**Assignment:** Here is a listing. Set it down again exactly.

**Supplied material:**
>>>

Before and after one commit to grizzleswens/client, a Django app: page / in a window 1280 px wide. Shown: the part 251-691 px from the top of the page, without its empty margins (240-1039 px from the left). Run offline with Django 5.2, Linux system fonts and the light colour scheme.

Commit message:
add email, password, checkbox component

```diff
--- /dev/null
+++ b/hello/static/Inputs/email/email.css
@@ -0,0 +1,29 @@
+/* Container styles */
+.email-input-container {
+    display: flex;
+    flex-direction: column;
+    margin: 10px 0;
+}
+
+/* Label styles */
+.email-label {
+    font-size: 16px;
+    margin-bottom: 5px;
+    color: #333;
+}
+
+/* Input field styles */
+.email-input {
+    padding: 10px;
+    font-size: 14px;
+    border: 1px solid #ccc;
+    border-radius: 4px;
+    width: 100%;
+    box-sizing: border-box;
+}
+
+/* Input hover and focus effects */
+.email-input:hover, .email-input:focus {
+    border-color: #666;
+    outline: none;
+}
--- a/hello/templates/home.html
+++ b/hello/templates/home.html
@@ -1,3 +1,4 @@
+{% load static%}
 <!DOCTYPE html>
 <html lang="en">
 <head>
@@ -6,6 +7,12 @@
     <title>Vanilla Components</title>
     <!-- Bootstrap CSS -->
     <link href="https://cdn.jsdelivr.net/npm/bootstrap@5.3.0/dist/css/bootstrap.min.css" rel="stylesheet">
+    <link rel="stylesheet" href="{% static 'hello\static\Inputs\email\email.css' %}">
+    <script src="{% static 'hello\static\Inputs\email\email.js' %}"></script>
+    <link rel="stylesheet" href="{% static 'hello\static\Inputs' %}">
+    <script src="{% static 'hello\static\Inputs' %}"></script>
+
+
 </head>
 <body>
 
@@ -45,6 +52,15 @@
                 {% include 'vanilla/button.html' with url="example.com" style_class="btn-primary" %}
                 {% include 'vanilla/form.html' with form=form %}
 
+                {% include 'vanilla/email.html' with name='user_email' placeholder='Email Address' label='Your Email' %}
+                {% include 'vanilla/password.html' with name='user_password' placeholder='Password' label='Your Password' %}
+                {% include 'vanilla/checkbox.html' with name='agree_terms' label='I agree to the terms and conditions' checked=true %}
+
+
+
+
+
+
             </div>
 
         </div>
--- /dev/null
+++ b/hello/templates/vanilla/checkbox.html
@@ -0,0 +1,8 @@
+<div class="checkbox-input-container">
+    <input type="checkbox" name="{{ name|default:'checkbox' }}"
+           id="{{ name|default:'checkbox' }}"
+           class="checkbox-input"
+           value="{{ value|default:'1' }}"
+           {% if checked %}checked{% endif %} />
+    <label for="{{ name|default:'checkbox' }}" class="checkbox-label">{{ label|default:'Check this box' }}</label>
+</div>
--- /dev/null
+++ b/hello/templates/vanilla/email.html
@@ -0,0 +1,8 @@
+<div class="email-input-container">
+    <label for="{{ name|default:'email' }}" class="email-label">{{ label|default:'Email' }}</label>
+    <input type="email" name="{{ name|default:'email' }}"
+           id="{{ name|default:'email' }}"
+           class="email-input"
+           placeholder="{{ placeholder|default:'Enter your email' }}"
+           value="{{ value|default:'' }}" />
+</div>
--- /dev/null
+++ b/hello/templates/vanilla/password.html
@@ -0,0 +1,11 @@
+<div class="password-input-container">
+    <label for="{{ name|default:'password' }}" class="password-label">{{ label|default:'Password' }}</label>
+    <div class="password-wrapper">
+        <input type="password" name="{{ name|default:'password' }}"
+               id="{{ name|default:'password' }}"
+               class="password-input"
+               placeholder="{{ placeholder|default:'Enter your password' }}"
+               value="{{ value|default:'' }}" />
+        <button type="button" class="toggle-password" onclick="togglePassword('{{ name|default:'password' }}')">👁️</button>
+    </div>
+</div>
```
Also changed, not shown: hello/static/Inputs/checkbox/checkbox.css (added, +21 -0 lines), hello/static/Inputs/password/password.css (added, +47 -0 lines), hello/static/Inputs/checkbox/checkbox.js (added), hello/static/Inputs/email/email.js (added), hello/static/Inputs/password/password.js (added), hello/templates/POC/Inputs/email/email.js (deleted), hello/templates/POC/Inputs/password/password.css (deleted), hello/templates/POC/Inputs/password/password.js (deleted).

<<<

**Result for this task:**
Before and after one commit to grizzleswens/client, a Django app: page / in a window 1280 px wide. Shown: the part 251-691 px from the top of the page, without its empty margins (240-1039 px from the left). Run offline with Django 5.2, Linux system fonts and the light colour scheme.

Commit message:
add email, password, checkbox component

```diff
--- /dev/null
+++ b/hello/static/Inputs/email/email.css
@@ -0,0 +1,29 @@
+/* Container styles */
+.email-input-container {
+    display: flex;
+    flex-direction: column;
+    margin: 10px 0;
+}
+
+/* Label styles */
+.email-label {
+    font-size: 16px;
+    margin-bottom: 5px;
+    color: #333;
+}
+
+/* Input field styles */
+.email-input {
+    padding: 10px;
+    font-size: 14px;
+    border: 1px solid #ccc;
+    border-radius: 4px;
+    width: 100%;
+    box-sizing: border-box;
+}
+
+/* Input hover and focus effects */
+.email-input:hover, .email-input:focus {
+    border-color: #666;
+    outline: none;
+}
--- a/hello/templates/home.html
+++ b/hello/templates/home.html
@@ -1,3 +1,4 @@
+{% load static%}
 <!DOCTYPE html>
 <html lang="en">
 <head>
@@ -6,6 +7,12 @@
     <title>Vanilla Components</title>
     <!-- Bootstrap CSS -->
     <link href="https://cdn.jsdelivr.net/npm/bootstrap@5.3.0/dist/css/bootstrap.min.css" rel="stylesheet">
+    <link rel="stylesheet" href="{% static 'hello\static\Inputs\email\email.css' %}">
+    <script src="{% static 'hello\static\Inputs\email\email.js' %}"></script>
+    <link rel="stylesheet" href="{% static 'hello\static\Inputs' %}">
+    <script src="{% static 'hello\static\Inputs' %}"></script>
+
+
 </head>
 <body>
 
@@ -45,6 +52,15 @@
                 {% include 'vanilla/button.html' with url="example.com" style_class="btn-primary" %}
                 {% include 'vanilla/form.html' with form=form %}
 
+                {% include 'vanilla/email.html' with name='user_email' placeholder='Email Address' label='Your Email' %}
+                {% include 'vanilla/password.html' with name='user_password' placeholder='Password' label='Your Password' %}
+                {% include 'vanilla/checkbox.html' with name='agree_terms' label='I agree to the terms and conditions' checked=true %}
+
+
+
+
+
+
             </div>
 
         </div>
--- /dev/null
+++ b/hello/templates/vanilla/checkbox.html
@@ -0,0 +1,8 @@
+<div class="checkbox-input-container">
+    <input type="checkbox" name="{{ name|default:'checkbox' }}"
+           id="{{ name|default:'checkbox' }}"
+           class="checkbox-input"
+           value="{{ value|default:'1' }}"
+           {% if checked %}checked{% endif %} />
+    <label for="{{ name|default:'checkbox' }}" class="checkbox-label">{{ label|default:'Check this box' }}</label>
+</div>
--- /dev/null
+++ b/hello/templates/vanilla/email.html
@@ -0,0 +1,8 @@
+<div class="email-input-container">
+    <label for="{{ name|default:'email' }}" class="email-label">{{ label|default:'Email' }}</label>
+    <input type="email" name="{{ name|default:'email' }}"
+           id="{{ name|default:'email' }}"
+           class="email-input"
+           placeholder="{{ placeholder|default:'Enter your email' }}"
+           value="{{ value|default:'' }}" />
+</div>
--- /dev/null
+++ b/hello/templates/vanilla/password.html
@@ -0,0 +1,11 @@
+<div class="password-input-container">
+    <label for="{{ name|default:'password' }}" class="password-label">{{ label|default:'Password' }}</label>
+    <div class="password-wrapper">
+        <input type="password" name="{{ name|default:'password' }}"
+               id="{{ name|default:'password' }}"
+               class="password-input"
+               placeholder="{{ placeholder|default:'Enter your password' }}"
+               value="{{ value|default:'' }}" />
+        <button type="button" class="toggle-password" onclick="togglePassword('{{ name|default:'password' }}')">👁️</button>
+    </div>
+</div>
```
Also changed, not shown: hello/static/Inputs/checkbox/checkbox.css (added, +21 -0 lines), hello/static/Inputs/password/password.css (added, +47 -0 lines), hello/static/Inputs/checkbox/checkbox.js (added), hello/static/Inputs/email/email.js (added), hello/static/Inputs/password/password.js (added), hello/templates/POC/Inputs/email/email.js (deleted), hello/templates/POC/Inputs/password/password.css (deleted), hello/templates/POC/Inputs/password/password.js (deleted).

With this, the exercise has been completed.